**Try it**:
Please write out every entry below exactly, leaving out any pictures.

[Opening Source material section]

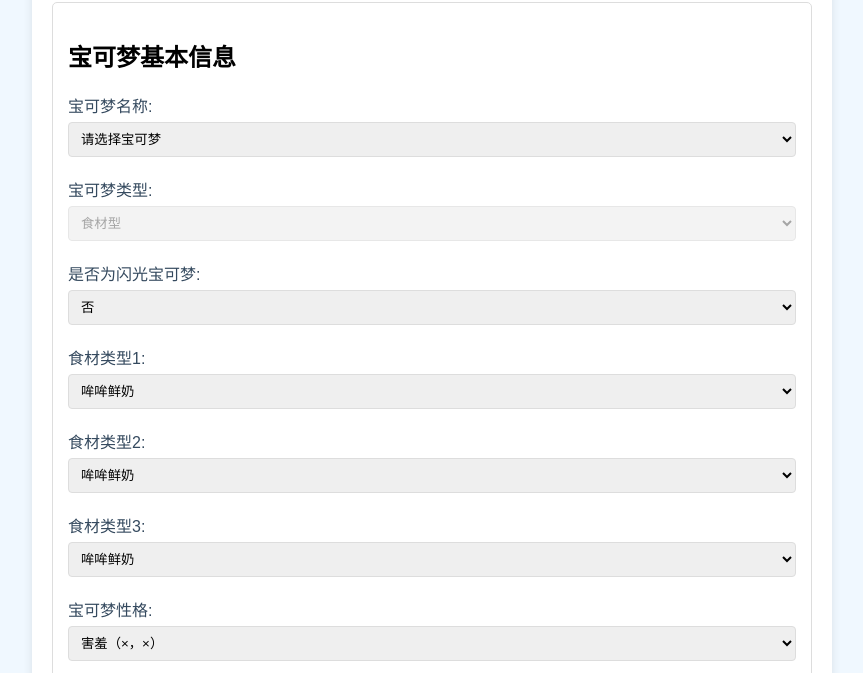
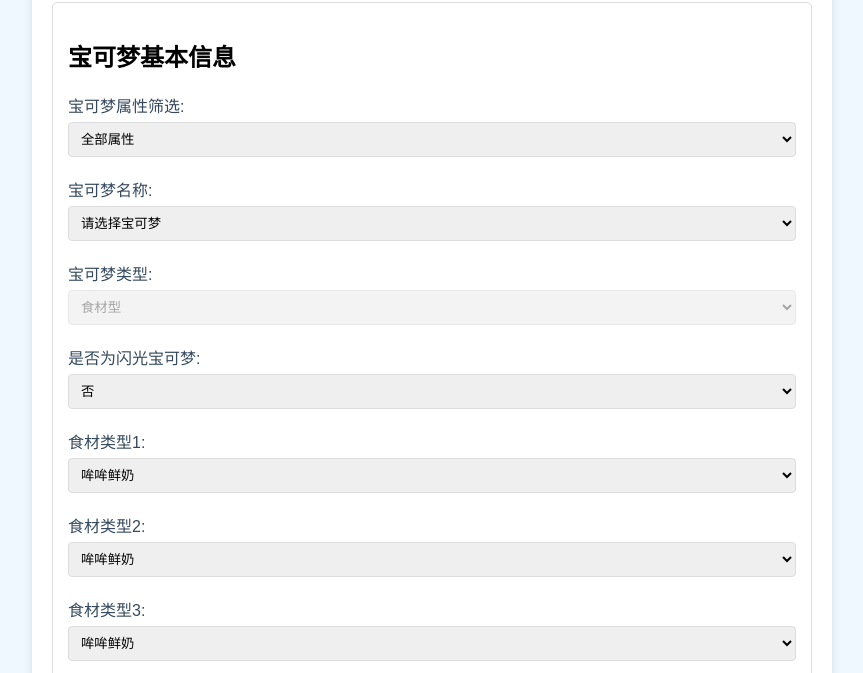
Before and after one commit to Yorumiiiiii/Pokemon-Sleep, a plain HTML site: page index.html in a window 1280 px wide. Shown: the part 127-800 px from the top of the page, without its empty margins (208-1071 px from the left). Drawn offline with Linux system fonts and the light colour scheme.

Commit message:
Add files via upload

```diff
--- a/index.html
+++ b/index.html
@@ -113,6 +113,29 @@
 
         <div class="calculator-section">
             <h2>宝可梦基本信息</h2>
+            <label for="pokemonTypeFilter">宝可梦属性筛选:</label>
+            <select id="pokemonTypeFilter" onchange="filterPokemonByType()">
+                <option value="">全部属性</option>
+                <option value="草系">草系</option>
+                <option value="火系">火系</option>
+                <option value="水系">水系</option>
+                <option value="格斗系">格斗系</option>
+                <option value="电系">电系</option>
+                <option value="超能力系">超能力系</option>
+                <option value="一般系">一般系</option>
+                <option value="幽灵系">幽灵系</option>
+                <option value="岩石系">岩石系</option>
+                <option value="钢系">钢系</option>
+                <option value="恶系">恶系</option>
+                <option value="毒系">毒系</option>
+                <option value="地面系">地面系</option>
+                <option value="虫系">虫系</option>
+                <option value="冰系">冰系</option>
+                <option value="飞行系">飞行系</option>
+                <option value="龙系">龙系</option>
+                <option value="妖精系">妖精系</option>
+            </select>
+
             <label for="pokemonName">宝可梦名称:</label>
             <select id="pokemonName" onchange="updatePokemonType()">
                 <option value="">请选择宝可梦</option>
@@ -443,6 +466,7 @@
             </select>
 
             <h3>副技能选择</h3>
+            <p style="color: #666; font-style: italic;">暂时只考虑50级以前的副技能</p>
 
             <!-- 特殊技能 -->
             <div class="subskill-section">
@@ -918,7 +942,7 @@
                     '354': 'ingredient', '359': 'ingredient', '360': 'skill',
                     '363': 'ingredient', '364': 'ingredient', '365': 'ingredient',
                     '403': 'ingredient', '404': 'ingredient', '405': 'ingredient',
-                    '425': 'ingredient', '426': 'ingredient', '438': 'ingredient',
+                    '425': 'skill', '426': 'skill', '438': 'ingredient',
                     '439': 'ingredient', '447': 'skill', '448': 'skill',
                     '453': 'ingredient', '454': 'ingredient', '459': 'ingredient',
                     '460': 'ingredient', '461': 'ingredient', '462': 'skill',
@@ -1187,6 +1211,34 @@
             };
             return ingredientMap[ingredient] || 'milk';
         }
+
+        function filterPokemonByType() {
+            const selectedType = document.getElementById('pokemonTypeFilter').value;
+            const pokemonSelect = document.getElementById('pokemonName');
+
+            // 保存当前选中的值
+            const currentValue = pokemonSelect.value;
+
+            // 获取所有optgroup
+            const optgroups = Array.from(pokemonSelect.getElementsByTagName('optgroup'));
+
+            // 遍历所有optgroup
+            optgroups.forEach(optgroup => {
+                const type = optgroup.label;
+                if (!selectedType || type === selectedType) {
+                    // 如果选择了全部属性或匹配当前属性，显示该组
+                    optgroup.style.display = '';
+                } else {
+                    // 否则隐藏该组
+                    optgroup.style.display = 'none';
+                }
+            });
+
+            // 恢复之前选中的值
+            if (currentValue) {
+                pokemonSelect.value = currentValue;
+            }
+        }
     </script>
 </body>
 </html>
```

[Closing Source material section]

**Solution for this task**:
Before and after one commit to Yorumiiiiii/Pokemon-Sleep, a plain HTML site: page index.html in a window 1280 px wide. Shown: the part 127-800 px from the top of the page, without its empty margins (208-1071 px from the left). Drawn offline with Linux system fonts and the light colour scheme.

Commit message:
Add files via upload

```diff
--- a/index.html
+++ b/index.html
@@ -113,6 +113,29 @@
 
         <div class="calculator-section">
             <h2>宝可梦基本信息</h2>
+            <label for="pokemonTypeFilter">宝可梦属性筛选:</label>
+            <select id="pokemonTypeFilter" onchange="filterPokemonByType()">
+                <option value="">全部属性</option>
+                <option value="草系">草系</option>
+                <option value="火系">火系</option>
+                <option value="水系">水系</option>
+                <option value="格斗系">格斗系</option>
+                <option value="电系">电系</option>
+                <option value="超能力系">超能力系</option>
+                <option value="一般系">一般系</option>
+                <option value="幽灵系">幽灵系</option>
+                <option value="岩石系">岩石系</option>
+                <option value="钢系">钢系</option>
+                <option value="恶系">恶系</option>
+                <option value="毒系">毒系</option>
+                <option value="地面系">地面系</option>
+                <option value="虫系">虫系</option>
+                <option value="冰系">冰系</option>
+                <option value="飞行系">飞行系</option>
+                <option value="龙系">龙系</option>
+                <option value="妖精系">妖精系</option>
+            </select>
+
             <label for="pokemonName">宝可梦名称:</label>
             <select id="pokemonName" onchange="updatePokemonType()">
                 <option value="">请选择宝可梦</option>
@@ -443,6 +466,7 @@
             </select>
 
             <h3>副技能选择</h3>
+            <p style="color: #666; font-style: italic;">暂时只考虑50级以前的副技能</p>
 
             <!-- 特殊技能 -->
             <div class="subskill-section">
@@ -918,7 +942,7 @@
                     '354': 'ingredient', '359': 'ingredient', '360': 'skill',
                     '363': 'ingredient', '364': 'ingredient', '365': 'ingredient',
                     '403': 'ingredient', '404': 'ingredient', '405': 'ingredient',
-                    '425': 'ingredient', '426': 'ingredient', '438': 'ingredient',
+                    '425': 'skill', '426': 'skill', '438': 'ingredient',
                     '439': 'ingredient', '447': 'skill', '448': 'skill',
                     '453': 'ingredient', '454': 'ingredient', '459': 'ingredient',
                     '460': 'ingredient', '461': 'ingredient', '462': 'skill',
@@ -1187,6 +1211,34 @@
             };
             return ingredientMap[ingredient] || 'milk';
         }
+
+        function filterPokemonByType() {
+            const selectedType = document.getElementById('pokemonTypeFilter').value;
+            const pokemonSelect = document.getElementById('pokemonName');
+
+            // 保存当前选中的值
+            const currentValue = pokemonSelect.value;
+
+            // 获取所有optgroup
+            const optgroups = Array.from(pokemonSelect.getElementsByTagName('optgroup'));
+
+            // 遍历所有optgroup
+            optgroups.forEach(optgroup => {
+                const type = optgroup.label;
+                if (!selectedType || type === selectedType) {
+                    // 如果选择了全部属性或匹配当前属性，显示该组
+                    optgroup.style.display = '';
+                } else {
+                    // 否则隐藏该组
+                    optgroup.style.display = 'none';
+                }
+            });
+
+            // 恢复之前选中的值
+            if (currentValue) {
+                pokemonSelect.value = currentValue;
+            }
+        }
     </script>
 </body>
 </html>
```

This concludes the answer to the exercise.